# [Work to be completed]
Lines from the records below that contain the word "string" are to be copied out.

# [Given entries]
■ ■ ■
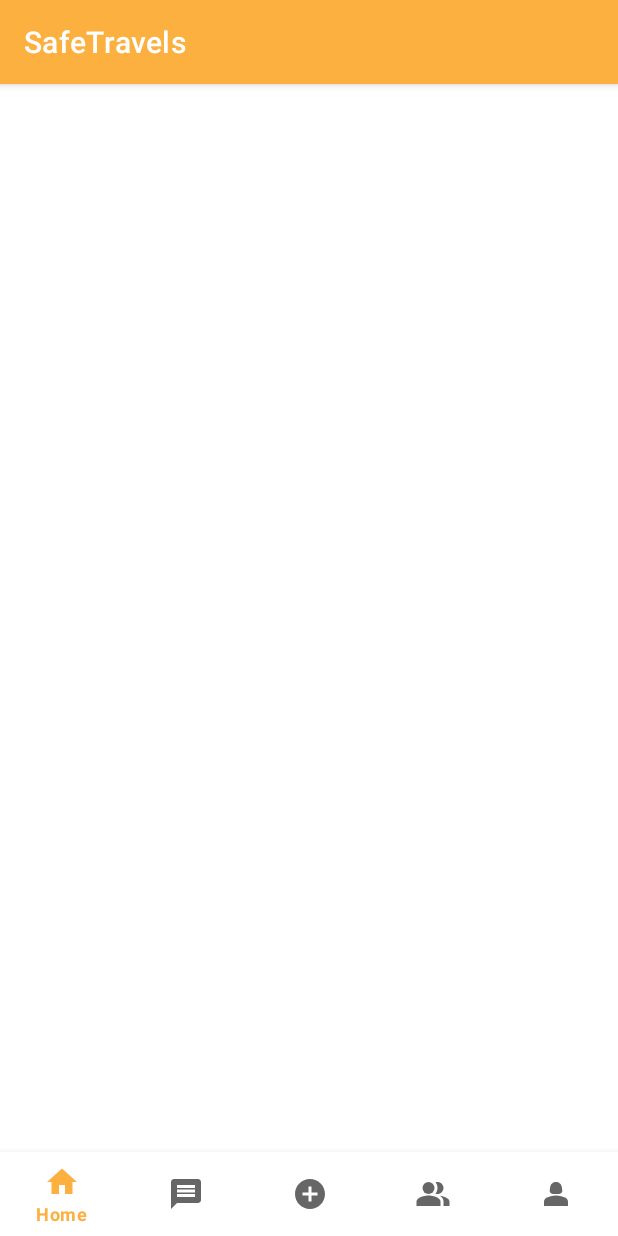
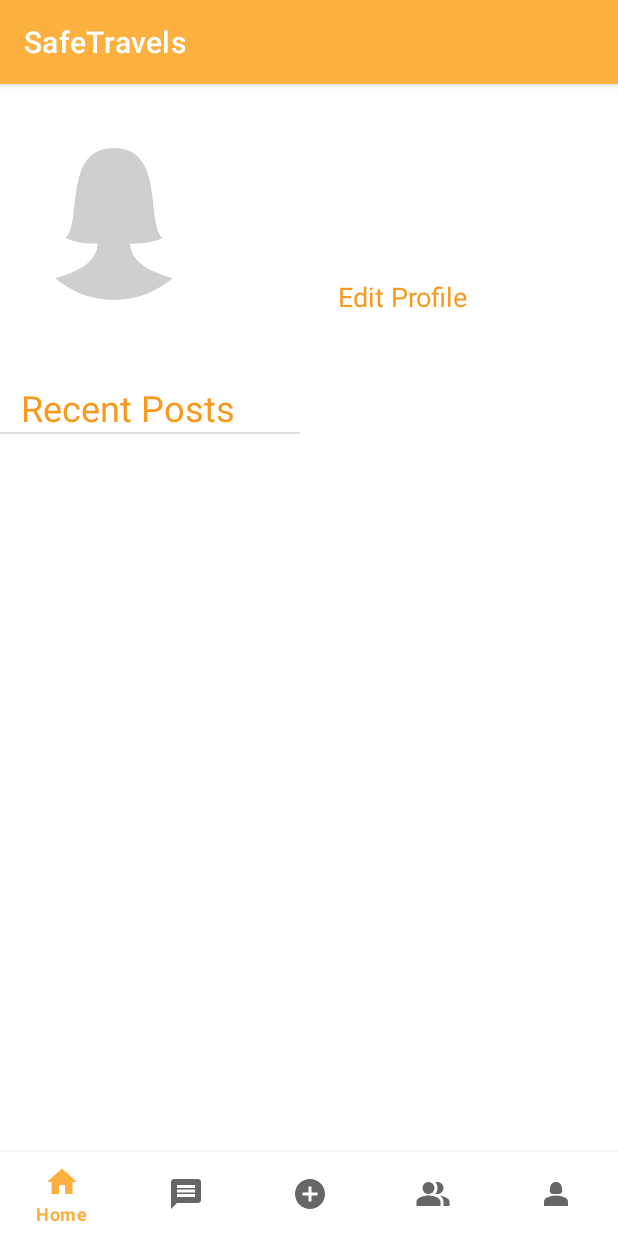
Before and after one commit to JDRoberts1/Safe-Travels, an Android app: the ProfileActivity screen opened directly, with no data from a screen before it, on a phone screen of 412 x 824 dp. Run offline under Robolectric (Android 15) with nearby library versions, the phone set to English and light mode, and no system bars; our stand-ins replace CircleImageView; Roboto replaces fonts that are not available here.

Commit message:
Profile Activity Screen created

```diff
--- a/app/src/main/res/layout/activity_profile.xml
+++ b/app/src/main/res/layout/activity_profile.xml
@@ -6,11 +6,103 @@
     android:layout_height="match_parent"
     tools:context=".ProfileActivity">
 
+    <FrameLayout
+        android:id="@+id/frameLayout_img"
+        android:layout_width="120dp"
+        android:layout_height="120dp"
+        android:layout_marginStart="16dp"
+        android:layout_marginTop="24dp"
+        app:layout_constraintStart_toStartOf="parent"
+        app:layout_constraintTop_toTopOf="parent">
+
+        <de.hdodenhof.circleimageview.CircleImageView
+            android:id="@+id/profile_img_main"
+            android:layout_width="wrap_content"
+            android:layout_height="wrap_content"
+            android:contentDescription="@string/prompt_profile_image"
+            android:src="@drawable/default_img"
+            tools:ignore="ImageContrastCheck" />
+    </FrameLayout>
+
+    <View
+        android:id="@+id/divider"
+        android:layout_width="200dp"
+        android:layout_height="1dp"
+        android:background="?android:attr/listDivider"
+        app:layout_constraintEnd_toEndOf="parent"
+        app:layout_constraintHorizontal_bias="0.0"
+        app:layout_constraintStart_toStartOf="parent"
+        app:layout_constraintTop_toBottomOf="@+id/textView5" />
+
+    <TextView
+        android:id="@+id/username_Profile_Label"
+        style="@style/Label_TV_Style"
+        android:layout_width="wrap_content"
+        android:layout_height="wrap_content"
+        android:layout_marginTop="16dp"
+        app:layout_constraintEnd_toEndOf="parent"
+        app:layout_constraintHorizontal_bias="0.502"
+        app:layout_constraintStart_toEndOf="@+id/frameLayout_img"
+        app:layout_constraintTop_toTopOf="@+id/frameLayout_img" />
+
+    <TextView
+        android:id="@+id/textView"
+        android:layout_width="wrap_content"
+        android:layout_height="wrap_content"
+        android:layout_marginTop="28dp"
+        android:clickable="true"
+        android:minHeight="48dp"
+        android:text="@string/action_edit_profile"
+        android:textAppearance="@style/Label_TV_Style"
+        app:layout_constraintBottom_toTopOf="@+id/textView5"
+        app:layout_constraintEnd_toEndOf="parent"
+        app:layout_constraintHorizontal_bias="0.471"
+        app:layout_constraintStart_toEndOf="@+id/frameLayout_img"
+        app:layout_constraintTop_toBottomOf="@+id/age_Profile_Label"
+        app:layout_constraintVertical_bias="0.0"
+        tools:ignore="TextContrastCheck" />
+
+    <TextView
+        android:id="@+id/age_Profile_Label"
+        style="@style/Label_TV_Style"
+        android:layout_width="wrap_content"
+        android:layout_height="wrap_content"
+        android:layout_marginTop="12dp"
+        app:layout_constraintEnd_toEndOf="parent"
+        app:layout_constraintHorizontal_bias="0.502"
+        app:layout_constraintStart_toEndOf="@+id/frameLayout_img"
+        app:layout_constraintTop_toBottomOf="@+id/username_Profile_Label" />
+
+    <TextView
+        android:id="@+id/textView5"
+        style="@style/Title_TV_Style"
+        android:layout_width="wrap_content"
+        android:layout_height="wrap_content"
+        android:layout_marginStart="16dp"
+        android:layout_marginTop="55dp"
+        android:layout_marginEnd="258dp"
+        android:text="@string/label_recent_posts"
+        app:layout_constraintEnd_toEndOf="parent"
+        app:layout_constraintStart_toStartOf="parent"
+        app:layout_constraintTop_toBottomOf="@+id/frameLayout_img"
+        tools:ignore="TextContrastCheck" />
+
+
     <com.google.android.material.bottomnavigation.BottomNavigationView
         android:id="@+id/nav_view"
+        style="@style/style_bottom_nav"
         app:layout_constraintBottom_toBottomOf="parent"
         app:layout_constraintEnd_toEndOf="parent"
         app:layout_constraintStart_toStartOf="parent"
-        app:menu="@menu/bottom_nav_menu"
-        style="@style/style_bottom_nav" />
+        app:menu="@menu/bottom_nav_menu" />
+
+    <androidx.recyclerview.widget.RecyclerView
+        android:id="@+id/recyclerView"
+        android:layout_width="0dp"
+        android:layout_height="0dp"
+        android:layout_marginTop="8dp"
+        app:layout_constraintBottom_toTopOf="@+id/nav_view"
+        app:layout_constraintEnd_toEndOf="parent"
+        app:layout_constraintStart_toStartOf="parent"
+        app:layout_constraintTop_toTopOf="@+id/divider" />
 </androidx.constraintlayout.widget.ConstraintLayout>
```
■ ■ ■
# [Exercise response]
+            android:contentDescription="@string/prompt_profile_image"
+        android:text="@string/action_edit_profile"
+        android:text="@string/label_recent_posts"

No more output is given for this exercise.